What you have to do:
Some lines in the material below hold the word "files". Copy all of them.

:: Task material

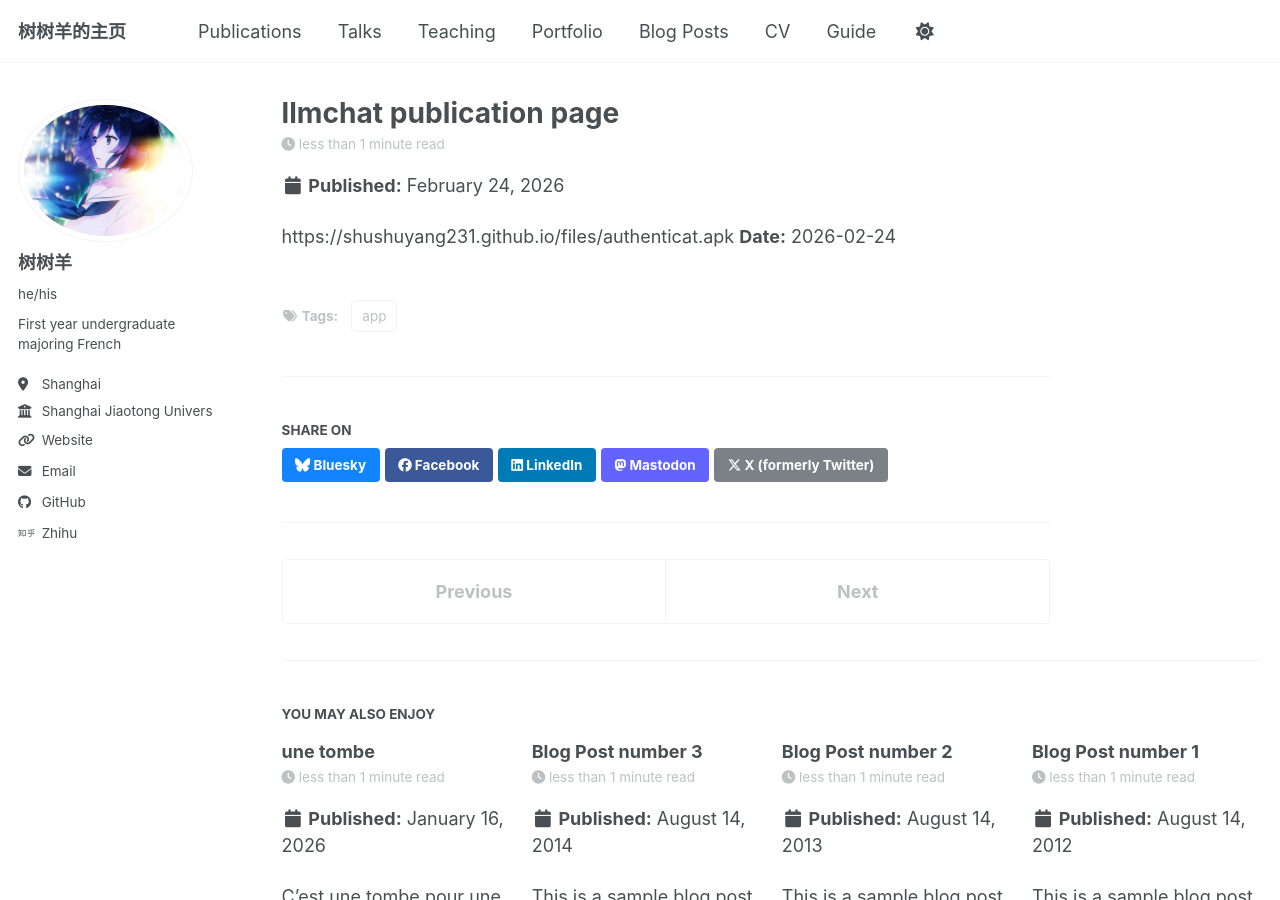
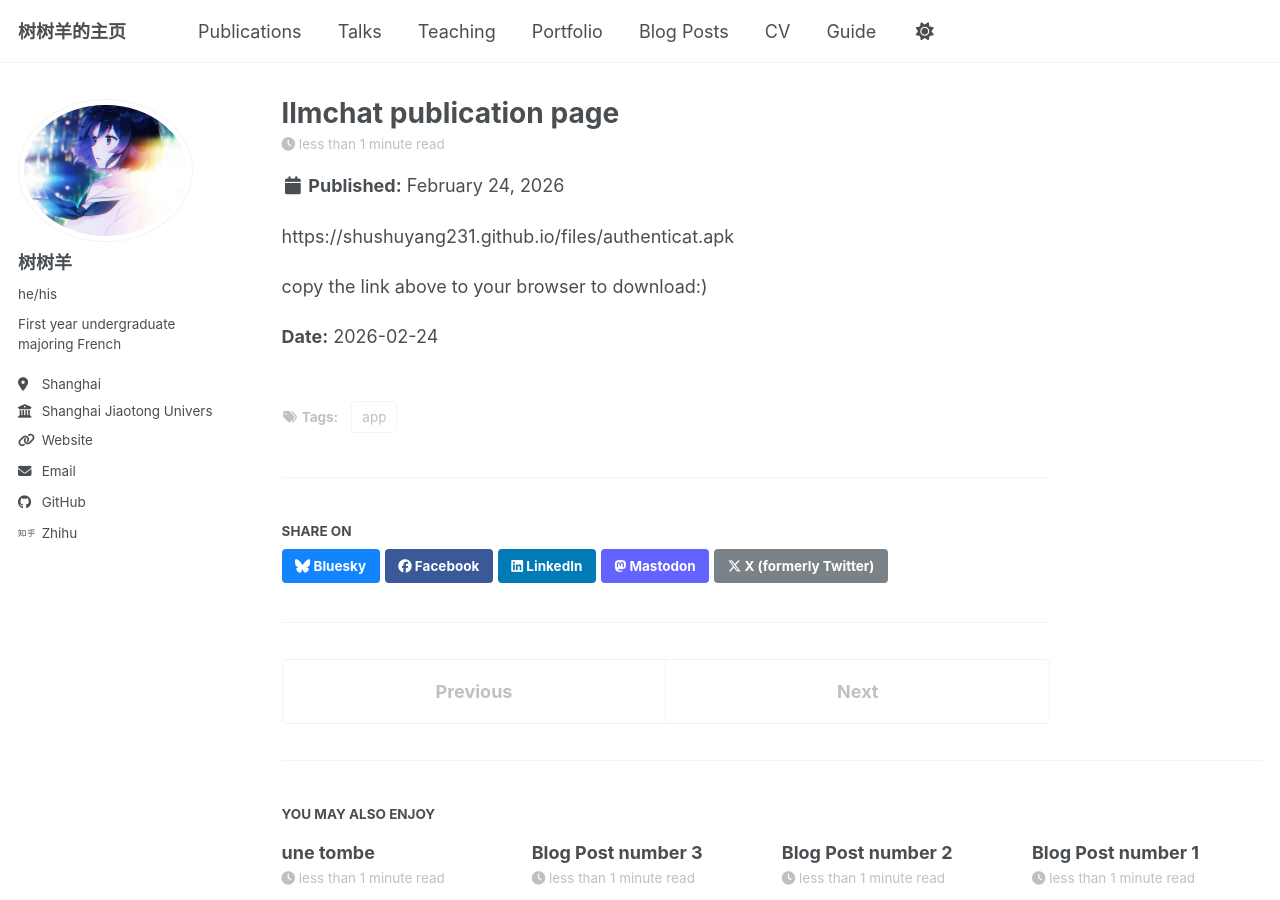
Before and after one commit to shushuyang231/shushuyang231.github.io, a Jekyll site: the page built from _posts/2015-08-14-blog-post-4.md, in a window 1280 px wide and 900 px high. Built offline with Jekyll 4.4.1, drawn with Linux system fonts in a browser that asks for light colours; a script bundle is joined from its source files by our own code; library files that are not in the unit come from our copies.

Commit message:
Update 2015-08-14-blog-post-4.md

```diff
--- a/_posts/2015-08-14-blog-post-4.md
+++ b/_posts/2015-08-14-blog-post-4.md
@@ -7,4 +7,7 @@ tags:
 ---
 
 https://shushuyang231.github.io/files/authenticat.apk
+
+copy the link above to your browser to download:)
+
 **Date:** 2026-02-24
```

::::

Answer for this exercise:
Before and after one commit to shushuyang231/shushuyang231.github.io, a Jekyll site: the page built from _posts/2015-08-14-blog-post-4.md, in a window 1280 px wide and 900 px high. Built offline with Jekyll 4.4.1, drawn with Linux system fonts in a browser that asks for light colours; a script bundle is joined from its source files by our own code; library files that are not in the unit come from our copies.
 https://shushuyang231.github.io/files/authenticat.apk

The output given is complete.